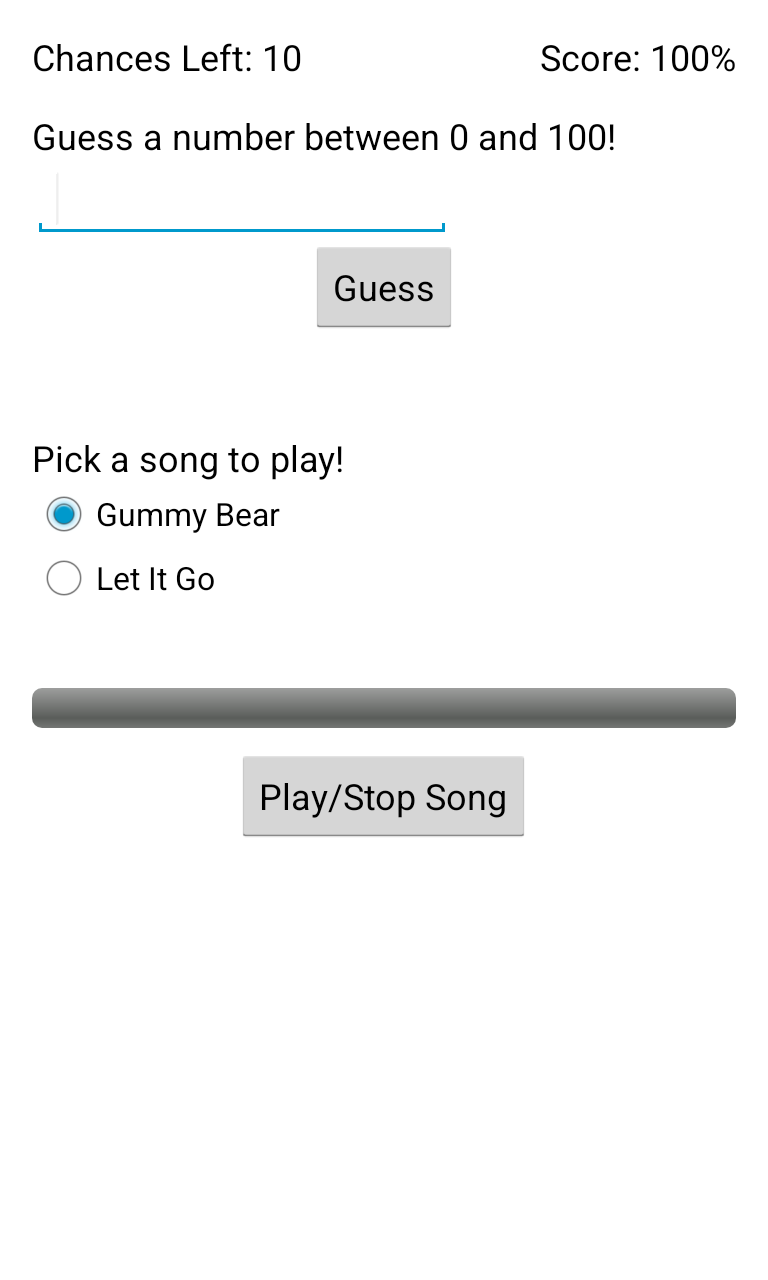
Repository: lethe13/AndroidProgramming
Layout: COMP304-Group1-MicroProject4/res/layout/activity_ggplay_music_progress_bar.xml
An editor plug-in stored every save of this project. The layout is shown before and after the next save, followed by the edit.
It is drawn on a 768 x 1280 px phone screen (xhdpi) without system bars, with theme AppTheme; the app's code is not run.

Above is the layout before, as saved 2015-11-04 03:04:17.

After the next save:
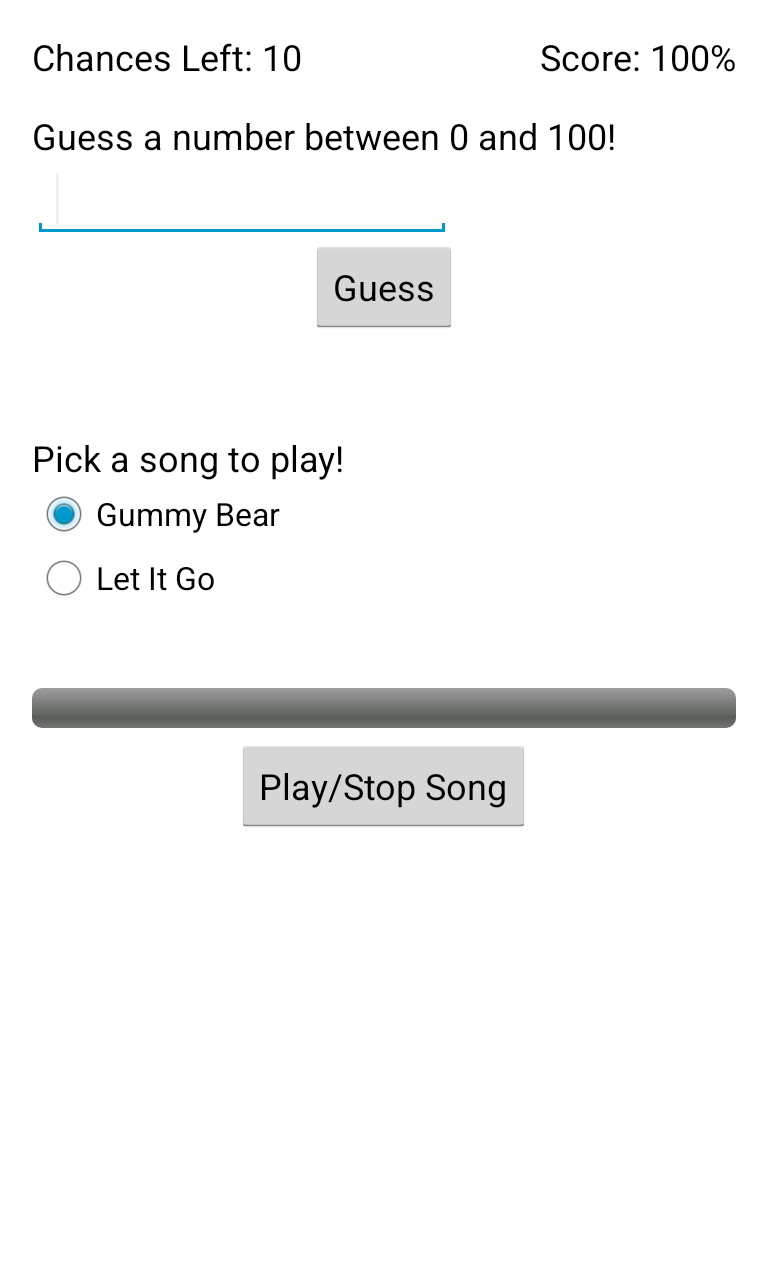
Saved 30 s later.
--- a/COMP304-Group1-MicroProject4/res/layout/activity_ggplay_music_progress_bar.xml
+++ b/COMP304-Group1-MicroProject4/res/layout/activity_ggplay_music_progress_bar.xml
@@ -113,7 +113,7 @@
         android:id="@+id/btnStop"
         android:layout_width="wrap_content"
         android:layout_height="wrap_content"
-        android:layout_marginTop="10dp"
+        android:layout_marginTop="5dp"
         android:layout_centerHorizontal="true"
         android:layout_below="@+id/pbProgress"
         android:text="Play/Stop Song" />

§ **What to do**: From the entries above, pull out each line that includes "before".

§ **Expected answer**:
An editor plug-in stored every save of this project. The layout is shown before and after the next save, followed by the edit.
Above is the layout before, as saved 2015-11-04 03:04:17.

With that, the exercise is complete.